The most pervasive theme in the artists’ statements is about the relationship of technology and technological processes to what Farrin calls “our gravitational weight” and the handmade object. Many are interested in the way new technologies are shaping our lives. These questions have an odd way of diverting one’s attention away from place, and into a space of human and technological interaction that could take place anywhere or nowhere. (Kanouse and Snitzer take up this idea explicitly in their works.)
The structure of industrial distribution further limits any straightforward connection to a place like Iowa City. The things made “here” (like corn, ethanol and high fructose corn syrup) are shipped out of state on the railroads, and the things we use daily (vegetables, clothing, building materials, art supplies, etc.) are shipped in. This place provides us neither food, nor clothing, nor shelter. Who, then, can we be here? What is it that we can do here? Are there any answers to these questions that are different here than they would be anywhere else?
We’re a long way from Grant Wood’s regionalism, where he imagined that each part of the country would produce art of a fundamentally different character. He thought that the relationship between the place a thing was made and the form the thing ultimately took could not be pulled apart. But if it is difficult to discern a connection between this work and this place, it seems to be precisely because of the forces that have made any particular “here” no different from any other.
I think that it is an engaging and troubling question to consider what is possible in a place-less world. Dilg in his statement praises outsider art that can achieve “an intimacy, poignancy and beauty of a kind found only in conditions of close community or tribal urgency.” It is worth asking, can such conditions obtain in this world? Can we look, as Dunlap does, to the artist Ana Mendieta—or have conditions changed irrevocably since then? Are there unique possibilities here?
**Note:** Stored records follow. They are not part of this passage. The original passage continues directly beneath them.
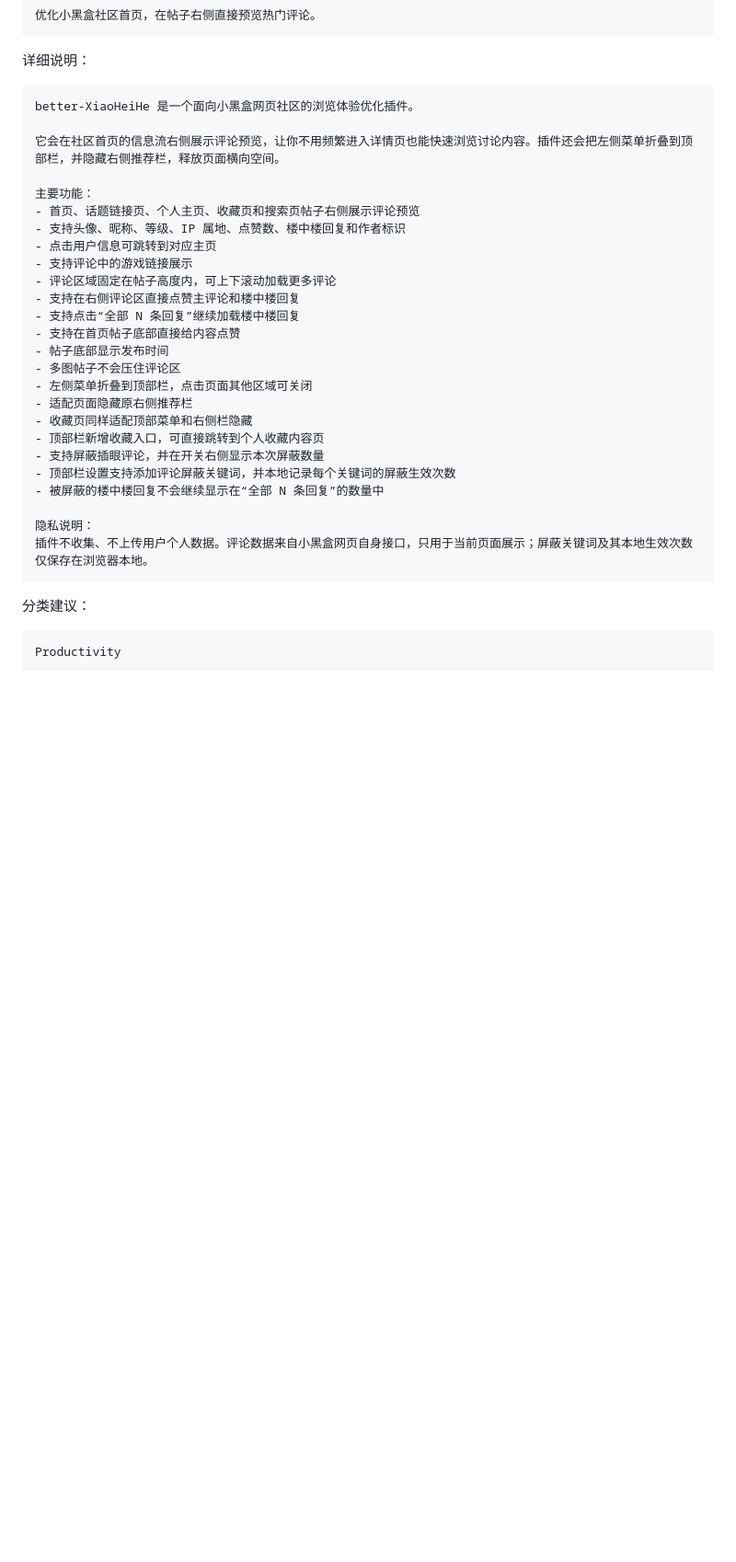
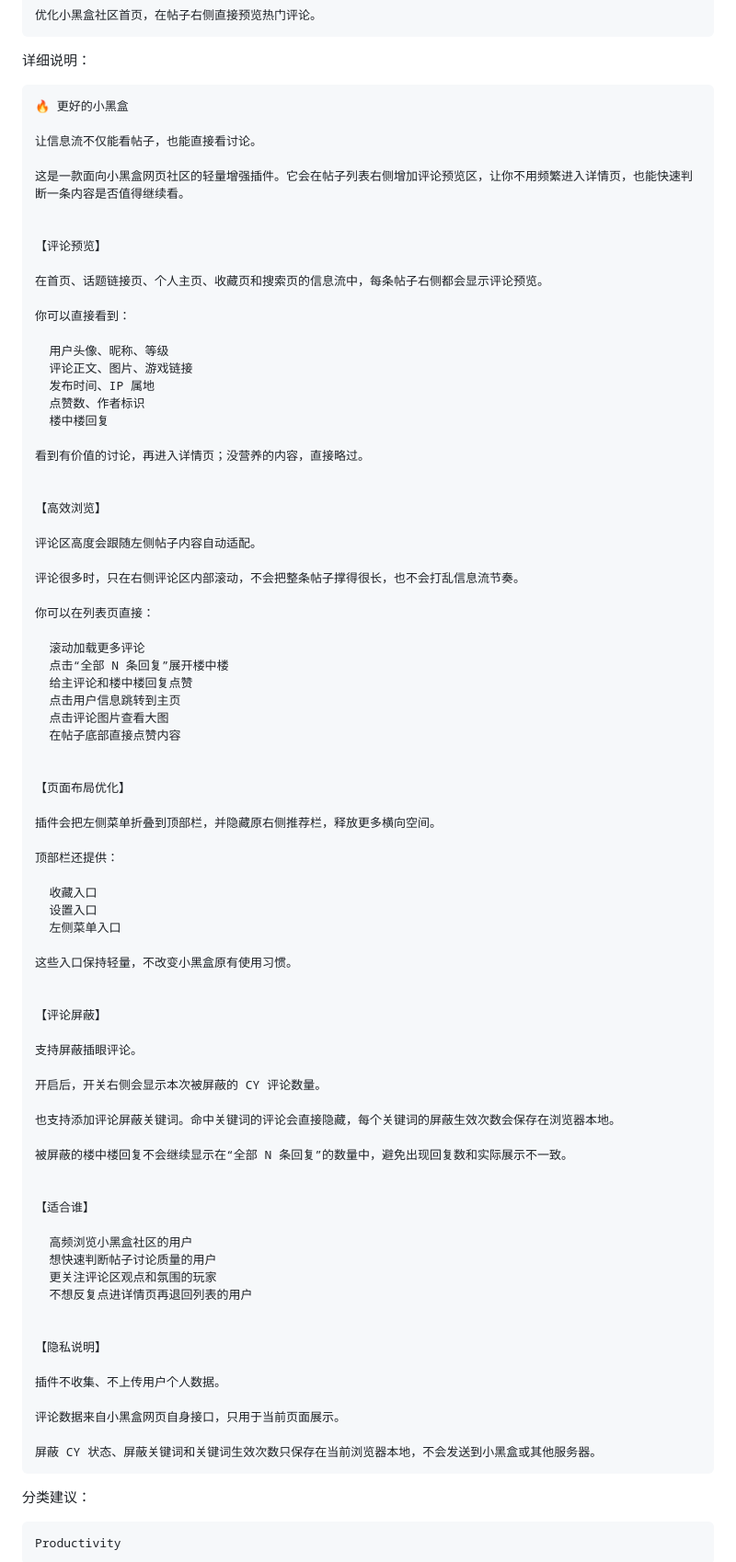
Before and after one commit to k1m0206/better-XiaoHeiHe, a Markdown page: CHROME_STORE.md, the part around the change. Shown at 92% size. Rendered like a GitHub page; blank space fills up the shorter version.

Commit message:
Update CHROME_STORE.md
优化商店说明

````diff
--- a/CHROME_STORE.md
+++ b/CHROME_STORE.md
@@ -17,31 +17,83 @@
 详细说明：
 
 ```text
-better-XiaoHeiHe 是一个面向小黑盒网页社区的浏览体验优化插件。
+🔥 更好的小黑盒
 
-它会在社区首页的信息流右侧展示评论预览，让你不用频繁进入详情页也能快速浏览讨论内容。插件还会把左侧菜单折叠到顶部栏，并隐藏右侧推荐栏，释放页面横向空间。
+让信息流不仅能看帖子，也能直接看讨论。
 
-主要功能：
-- 首页、话题链接页、个人主页、收藏页和搜索页帖子右侧展示评论预览
-- 支持头像、昵称、等级、IP 属地、点赞数、楼中楼回复和作者标识
-- 点击用户信息可跳转到对应主页
-- 支持评论中的游戏链接展示
-- 评论区域固定在帖子高度内，可上下滚动加载更多评论
-- 支持在右侧评论区直接点赞主评论和楼中楼回复
-- 支持点击“全部 N 条回复”继续加载楼中楼回复
-- 支持在首页帖子底部直接给内容点赞
-- 帖子底部显示发布时间
-- 多图帖子不会压住评论区
-- 左侧菜单折叠到顶部栏，点击页面其他区域可关闭
-- 适配页面隐藏原右侧推荐栏
-- 收藏页同样适配顶部菜单和右侧栏隐藏
-- 顶部栏新增收藏入口，可直接跳转到个人收藏内容页
-- 支持屏蔽插眼评论，并在开关右侧显示本次屏蔽数量
-- 顶部栏设置支持添加评论屏蔽关键词，并本地记录每个关键词的屏蔽生效次数
-- 被屏蔽的楼中楼回复不会继续显示在“全部 N 条回复”的数量中
+这是一款面向小黑盒网页社区的轻量增强插件。它会在帖子列表右侧增加评论预览区，让你不用频繁进入详情页，也能快速判断一条内容是否值得继续看。
 
-隐私说明：
-插件不收集、不上传用户个人数据。评论数据来自小黑盒网页自身接口，只用于当前页面展示；屏蔽关键词及其本地生效次数仅保存在浏览器本地。
+
+【评论预览】
+
+在首页、话题链接页、个人主页、收藏页和搜索页的信息流中，每条帖子右侧都会显示评论预览。
+
+你可以直接看到：
+
+  用户头像、昵称、等级
+  评论正文、图片、游戏链接
+  发布时间、IP 属地
+  点赞数、作者标识
+  楼中楼回复
+
+看到有价值的讨论，再进入详情页；没营养的内容，直接略过。
+
+
+【高效浏览】
+
+评论区高度会跟随左侧帖子内容自动适配。
+
+评论很多时，只在右侧评论区内部滚动，不会把整条帖子撑得很长，也不会打乱信息流节奏。
+
+你可以在列表页直接：
+
+  滚动加载更多评论
+  点击“全部 N 条回复”展开楼中楼
+  给主评论和楼中楼回复点赞
+  点击用户信息跳转到主页
+  点击评论图片查看大图
+  在帖子底部直接点赞内容
+
+
+【页面布局优化】
+
+插件会把左侧菜单折叠到顶部栏，并隐藏原右侧推荐栏，释放更多横向空间。
+
+顶部栏还提供：
+
+  收藏入口
+  设置入口
+  左侧菜单入口
+
+这些入口保持轻量，不改变小黑盒原有使用习惯。
+
+
+【评论屏蔽】
+
+支持屏蔽插眼评论。
+
+开启后，开关右侧会显示本次被屏蔽的 CY 评论数量。
+
+也支持添加评论屏蔽关键词。命中关键词的评论会直接隐藏，每个关键词的屏蔽生效次数会保存在浏览器本地。
+
+被屏蔽的楼中楼回复不会继续显示在“全部 N 条回复”的数量中，避免出现回复数和实际展示不一致。
+
+
+【适合谁】
+
+  高频浏览小黑盒社区的用户
+  想快速判断帖子讨论质量的用户
+  更关注评论区观点和氛围的玩家
+  不想反复点进详情页再退回列表的用户
+
+
+【隐私说明】
+
+插件不收集、不上传用户个人数据。
+
+评论数据来自小黑盒网页自身接口，只用于当前页面展示。
+
+屏蔽 CY 状态、屏蔽关键词和关键词生效次数只保存在当前浏览器本地，不会发送到小黑盒或其他服务器。
 ```
 
 分类建议：
````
Who can we be here?
Brian Prugh is a graduate student studying painting at the University of Iowa. He also writes art criticism for the Iowa City Arts Review, found online at iowacityartsreview.com.